* **Problem to work on**
Return every line from the records below in which the word "textColor" is found.

* **Material for the task**
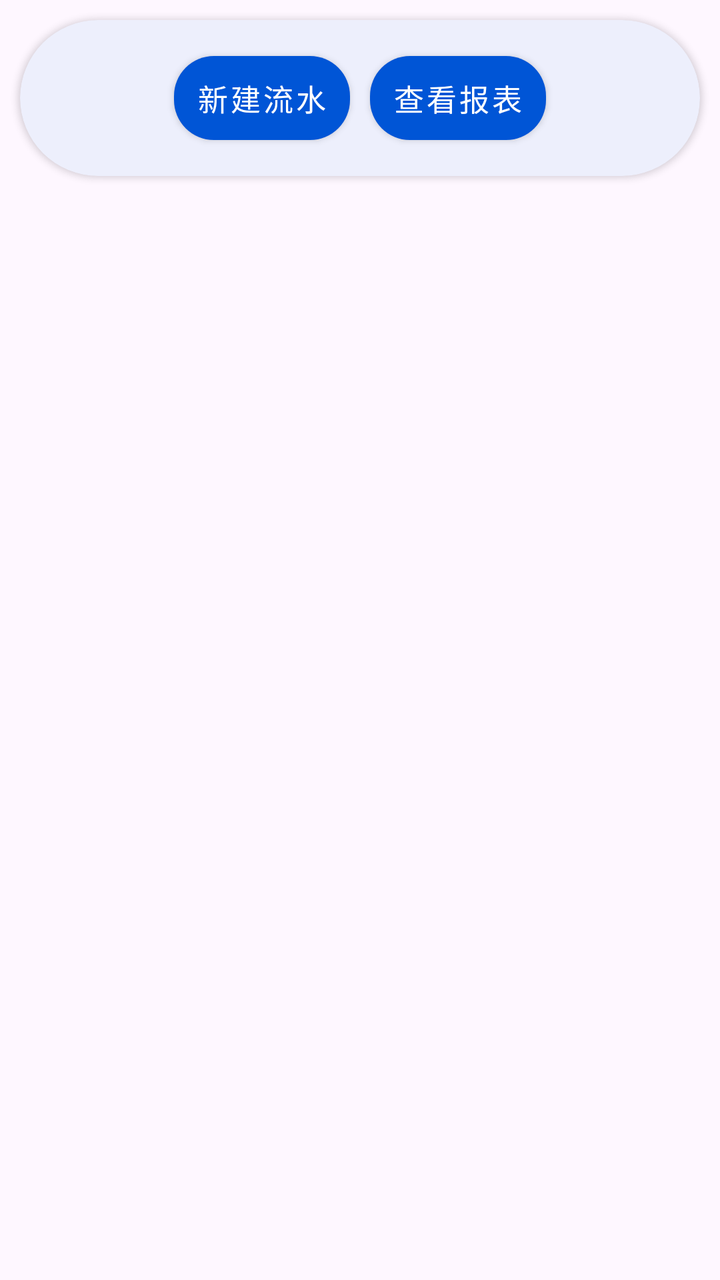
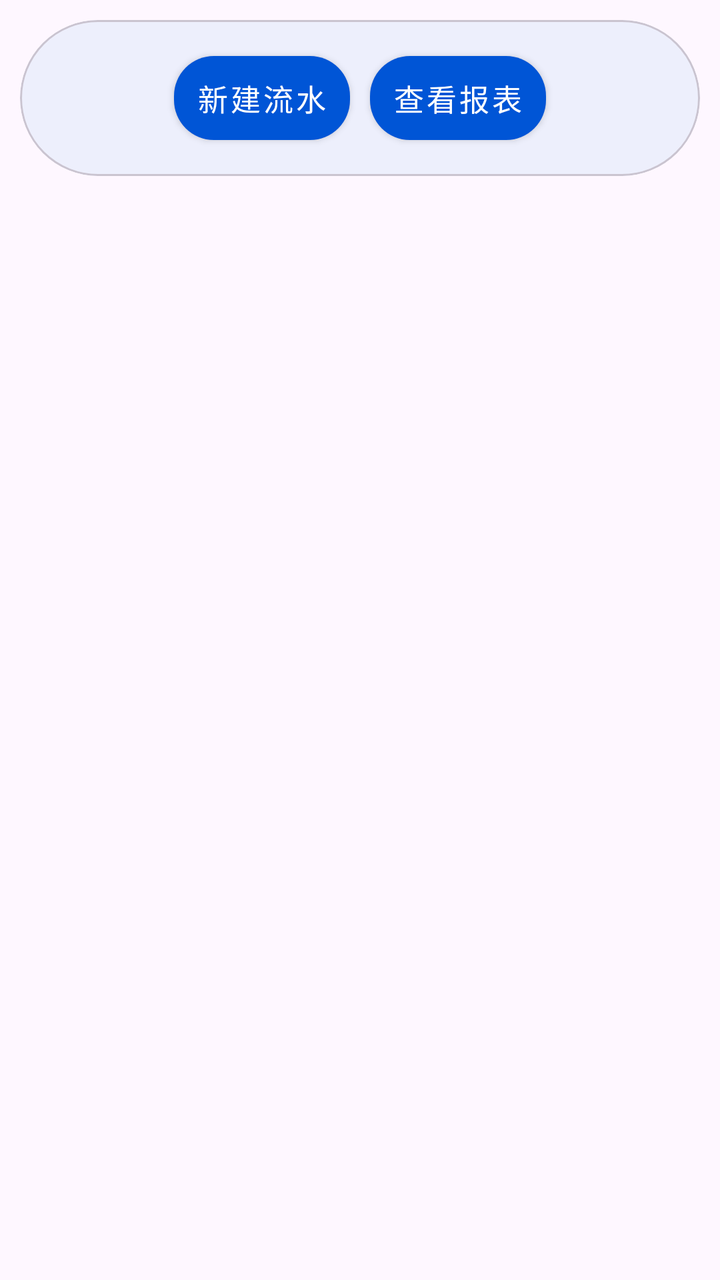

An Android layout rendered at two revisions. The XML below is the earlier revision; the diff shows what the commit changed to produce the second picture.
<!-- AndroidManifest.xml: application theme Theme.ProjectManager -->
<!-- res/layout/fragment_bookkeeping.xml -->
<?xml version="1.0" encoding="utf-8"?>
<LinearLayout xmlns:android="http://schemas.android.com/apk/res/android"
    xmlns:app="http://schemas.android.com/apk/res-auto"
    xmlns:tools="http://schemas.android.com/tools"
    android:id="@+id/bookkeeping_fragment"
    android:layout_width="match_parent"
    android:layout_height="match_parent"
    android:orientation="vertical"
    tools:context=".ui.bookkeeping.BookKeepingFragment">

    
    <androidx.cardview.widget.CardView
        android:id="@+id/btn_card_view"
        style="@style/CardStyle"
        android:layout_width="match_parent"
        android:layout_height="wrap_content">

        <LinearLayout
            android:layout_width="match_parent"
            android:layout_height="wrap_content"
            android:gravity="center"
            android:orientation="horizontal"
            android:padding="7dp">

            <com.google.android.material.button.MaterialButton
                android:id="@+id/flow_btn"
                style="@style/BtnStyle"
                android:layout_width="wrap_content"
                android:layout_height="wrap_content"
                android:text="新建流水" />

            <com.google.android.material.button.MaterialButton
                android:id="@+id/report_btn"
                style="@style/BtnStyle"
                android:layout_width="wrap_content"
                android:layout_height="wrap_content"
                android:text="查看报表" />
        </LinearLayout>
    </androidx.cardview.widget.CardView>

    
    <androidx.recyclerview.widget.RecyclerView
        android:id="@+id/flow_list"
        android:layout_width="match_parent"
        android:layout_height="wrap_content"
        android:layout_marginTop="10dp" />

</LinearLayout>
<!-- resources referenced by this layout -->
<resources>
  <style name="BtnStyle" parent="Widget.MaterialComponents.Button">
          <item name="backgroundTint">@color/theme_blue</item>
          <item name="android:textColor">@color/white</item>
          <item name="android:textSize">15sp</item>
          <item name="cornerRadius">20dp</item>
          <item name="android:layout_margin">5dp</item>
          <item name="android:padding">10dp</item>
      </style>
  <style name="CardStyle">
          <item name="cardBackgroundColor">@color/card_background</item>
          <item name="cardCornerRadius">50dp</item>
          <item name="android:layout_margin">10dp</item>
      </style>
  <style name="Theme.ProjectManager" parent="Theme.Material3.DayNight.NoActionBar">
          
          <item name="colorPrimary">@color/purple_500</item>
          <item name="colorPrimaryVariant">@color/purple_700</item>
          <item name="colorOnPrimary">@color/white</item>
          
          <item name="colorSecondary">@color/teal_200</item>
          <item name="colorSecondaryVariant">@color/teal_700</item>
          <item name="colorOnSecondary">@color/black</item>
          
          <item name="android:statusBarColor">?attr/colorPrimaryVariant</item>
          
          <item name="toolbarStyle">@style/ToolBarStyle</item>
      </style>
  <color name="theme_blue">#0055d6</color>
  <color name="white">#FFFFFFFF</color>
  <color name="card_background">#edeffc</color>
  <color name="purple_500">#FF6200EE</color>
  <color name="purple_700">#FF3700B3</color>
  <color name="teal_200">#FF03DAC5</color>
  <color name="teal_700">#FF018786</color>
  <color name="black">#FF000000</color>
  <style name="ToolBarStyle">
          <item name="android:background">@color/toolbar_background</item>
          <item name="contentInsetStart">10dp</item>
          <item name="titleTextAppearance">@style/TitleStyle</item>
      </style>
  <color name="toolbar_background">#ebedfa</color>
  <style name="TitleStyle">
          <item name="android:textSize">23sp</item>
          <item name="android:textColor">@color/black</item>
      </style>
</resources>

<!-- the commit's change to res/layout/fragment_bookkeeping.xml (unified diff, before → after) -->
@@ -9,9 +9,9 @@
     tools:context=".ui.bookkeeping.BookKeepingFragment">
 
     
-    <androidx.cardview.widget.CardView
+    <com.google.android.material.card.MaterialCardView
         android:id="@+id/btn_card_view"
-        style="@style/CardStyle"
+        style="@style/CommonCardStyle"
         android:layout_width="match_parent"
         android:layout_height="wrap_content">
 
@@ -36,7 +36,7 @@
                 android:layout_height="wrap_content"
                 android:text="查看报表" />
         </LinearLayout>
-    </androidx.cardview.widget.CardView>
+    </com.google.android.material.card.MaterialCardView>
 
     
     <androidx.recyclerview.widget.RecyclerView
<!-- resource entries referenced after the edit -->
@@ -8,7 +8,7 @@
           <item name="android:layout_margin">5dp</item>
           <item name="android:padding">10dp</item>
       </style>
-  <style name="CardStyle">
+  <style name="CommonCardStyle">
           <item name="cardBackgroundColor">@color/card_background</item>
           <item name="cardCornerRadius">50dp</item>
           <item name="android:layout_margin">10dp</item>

--

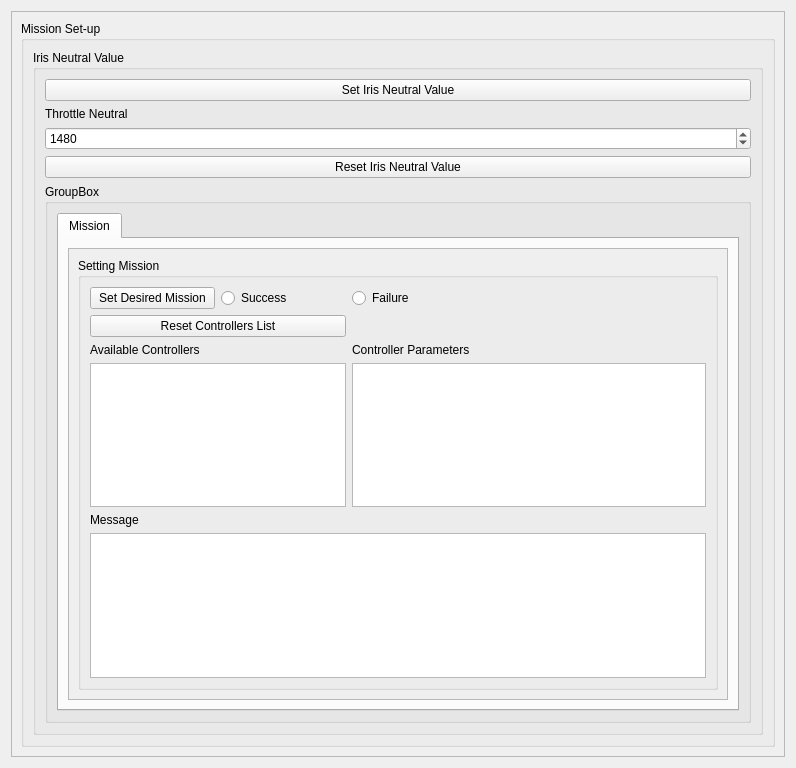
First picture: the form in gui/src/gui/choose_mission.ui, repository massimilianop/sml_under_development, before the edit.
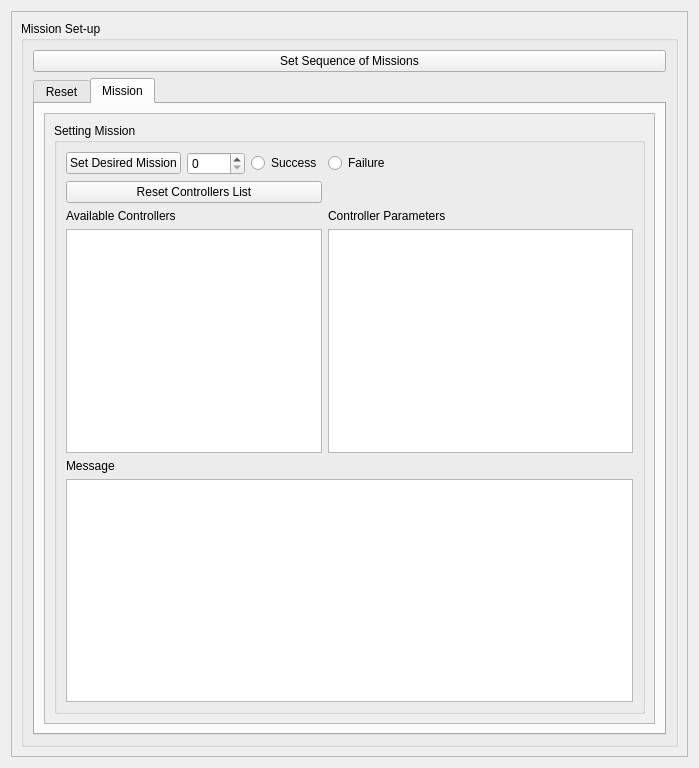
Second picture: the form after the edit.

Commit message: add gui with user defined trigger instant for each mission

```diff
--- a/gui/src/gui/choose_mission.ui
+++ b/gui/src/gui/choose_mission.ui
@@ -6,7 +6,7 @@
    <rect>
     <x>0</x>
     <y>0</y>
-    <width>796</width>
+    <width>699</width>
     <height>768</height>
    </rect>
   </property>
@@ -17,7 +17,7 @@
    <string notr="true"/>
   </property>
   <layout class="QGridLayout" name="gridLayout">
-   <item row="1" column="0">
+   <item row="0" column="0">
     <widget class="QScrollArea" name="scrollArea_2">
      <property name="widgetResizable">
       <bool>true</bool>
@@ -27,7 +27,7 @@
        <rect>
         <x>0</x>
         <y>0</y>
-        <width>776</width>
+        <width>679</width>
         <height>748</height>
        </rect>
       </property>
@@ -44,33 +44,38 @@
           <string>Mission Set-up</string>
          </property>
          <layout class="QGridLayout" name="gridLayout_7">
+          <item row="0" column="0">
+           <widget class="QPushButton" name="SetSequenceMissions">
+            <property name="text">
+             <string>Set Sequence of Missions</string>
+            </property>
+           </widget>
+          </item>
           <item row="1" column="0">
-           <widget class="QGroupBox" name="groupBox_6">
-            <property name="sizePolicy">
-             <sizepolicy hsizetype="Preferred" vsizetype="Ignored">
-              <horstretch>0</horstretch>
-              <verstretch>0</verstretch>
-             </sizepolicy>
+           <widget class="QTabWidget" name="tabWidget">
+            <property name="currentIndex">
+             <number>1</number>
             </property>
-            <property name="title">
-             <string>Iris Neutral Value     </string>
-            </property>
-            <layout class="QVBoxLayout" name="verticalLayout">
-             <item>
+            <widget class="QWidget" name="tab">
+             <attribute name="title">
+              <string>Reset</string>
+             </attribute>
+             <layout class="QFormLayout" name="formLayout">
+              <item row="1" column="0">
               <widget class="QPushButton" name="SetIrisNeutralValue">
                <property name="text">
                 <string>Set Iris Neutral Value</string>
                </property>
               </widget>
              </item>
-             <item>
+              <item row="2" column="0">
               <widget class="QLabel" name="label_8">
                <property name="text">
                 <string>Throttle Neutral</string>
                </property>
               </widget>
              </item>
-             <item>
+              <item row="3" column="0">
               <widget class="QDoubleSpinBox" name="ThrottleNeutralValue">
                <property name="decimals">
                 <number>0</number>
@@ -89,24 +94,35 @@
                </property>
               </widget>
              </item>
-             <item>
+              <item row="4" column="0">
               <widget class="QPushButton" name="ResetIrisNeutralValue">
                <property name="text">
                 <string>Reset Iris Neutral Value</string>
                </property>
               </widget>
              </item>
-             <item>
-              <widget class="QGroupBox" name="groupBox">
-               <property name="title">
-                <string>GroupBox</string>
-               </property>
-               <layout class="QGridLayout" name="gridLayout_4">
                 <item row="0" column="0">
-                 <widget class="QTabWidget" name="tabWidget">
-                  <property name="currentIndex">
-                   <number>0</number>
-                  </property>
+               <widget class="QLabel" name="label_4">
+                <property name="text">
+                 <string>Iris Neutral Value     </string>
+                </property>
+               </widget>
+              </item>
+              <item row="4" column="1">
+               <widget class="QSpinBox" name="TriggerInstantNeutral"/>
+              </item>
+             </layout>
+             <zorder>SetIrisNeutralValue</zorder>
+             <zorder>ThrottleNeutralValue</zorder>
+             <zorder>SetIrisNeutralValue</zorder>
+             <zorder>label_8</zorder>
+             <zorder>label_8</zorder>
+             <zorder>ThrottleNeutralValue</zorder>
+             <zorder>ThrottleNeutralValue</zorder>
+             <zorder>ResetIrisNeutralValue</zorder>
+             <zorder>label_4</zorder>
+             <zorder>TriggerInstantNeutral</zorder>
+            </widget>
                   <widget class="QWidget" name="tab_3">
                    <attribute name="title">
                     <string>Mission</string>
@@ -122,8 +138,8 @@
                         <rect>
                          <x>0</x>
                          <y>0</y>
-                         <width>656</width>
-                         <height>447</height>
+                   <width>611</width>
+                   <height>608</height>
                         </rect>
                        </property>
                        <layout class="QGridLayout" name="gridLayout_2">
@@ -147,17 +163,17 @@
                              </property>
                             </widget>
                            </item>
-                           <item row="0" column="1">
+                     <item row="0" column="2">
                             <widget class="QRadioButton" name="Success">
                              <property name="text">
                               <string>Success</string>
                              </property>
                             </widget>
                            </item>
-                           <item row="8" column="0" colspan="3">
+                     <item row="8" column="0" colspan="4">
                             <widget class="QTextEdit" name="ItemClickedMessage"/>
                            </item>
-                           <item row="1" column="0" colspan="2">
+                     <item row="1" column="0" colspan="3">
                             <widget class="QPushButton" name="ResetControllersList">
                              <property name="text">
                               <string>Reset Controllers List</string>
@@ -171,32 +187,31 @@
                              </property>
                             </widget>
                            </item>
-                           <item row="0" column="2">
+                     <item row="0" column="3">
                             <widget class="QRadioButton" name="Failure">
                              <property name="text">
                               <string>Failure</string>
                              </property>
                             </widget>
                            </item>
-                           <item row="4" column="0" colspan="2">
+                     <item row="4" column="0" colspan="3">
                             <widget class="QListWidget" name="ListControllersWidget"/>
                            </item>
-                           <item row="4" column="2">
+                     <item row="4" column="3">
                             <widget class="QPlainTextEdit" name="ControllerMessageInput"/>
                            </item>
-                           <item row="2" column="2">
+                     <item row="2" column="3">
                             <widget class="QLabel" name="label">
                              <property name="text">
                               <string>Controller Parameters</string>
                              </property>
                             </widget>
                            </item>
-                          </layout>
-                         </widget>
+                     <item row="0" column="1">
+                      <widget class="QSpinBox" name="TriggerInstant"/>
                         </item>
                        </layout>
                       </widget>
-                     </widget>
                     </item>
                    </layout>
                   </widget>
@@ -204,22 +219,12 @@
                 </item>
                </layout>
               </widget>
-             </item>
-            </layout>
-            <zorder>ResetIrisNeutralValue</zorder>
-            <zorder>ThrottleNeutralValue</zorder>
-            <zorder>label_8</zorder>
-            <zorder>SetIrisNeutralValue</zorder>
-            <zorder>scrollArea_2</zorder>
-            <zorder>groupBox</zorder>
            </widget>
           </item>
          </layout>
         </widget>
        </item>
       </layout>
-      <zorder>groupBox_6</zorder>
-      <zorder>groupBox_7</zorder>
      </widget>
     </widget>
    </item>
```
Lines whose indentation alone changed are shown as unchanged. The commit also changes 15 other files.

* **Response**
          <item name="android:textColor">@color/white</item>
          <item name="android:textColor">@color/black</item>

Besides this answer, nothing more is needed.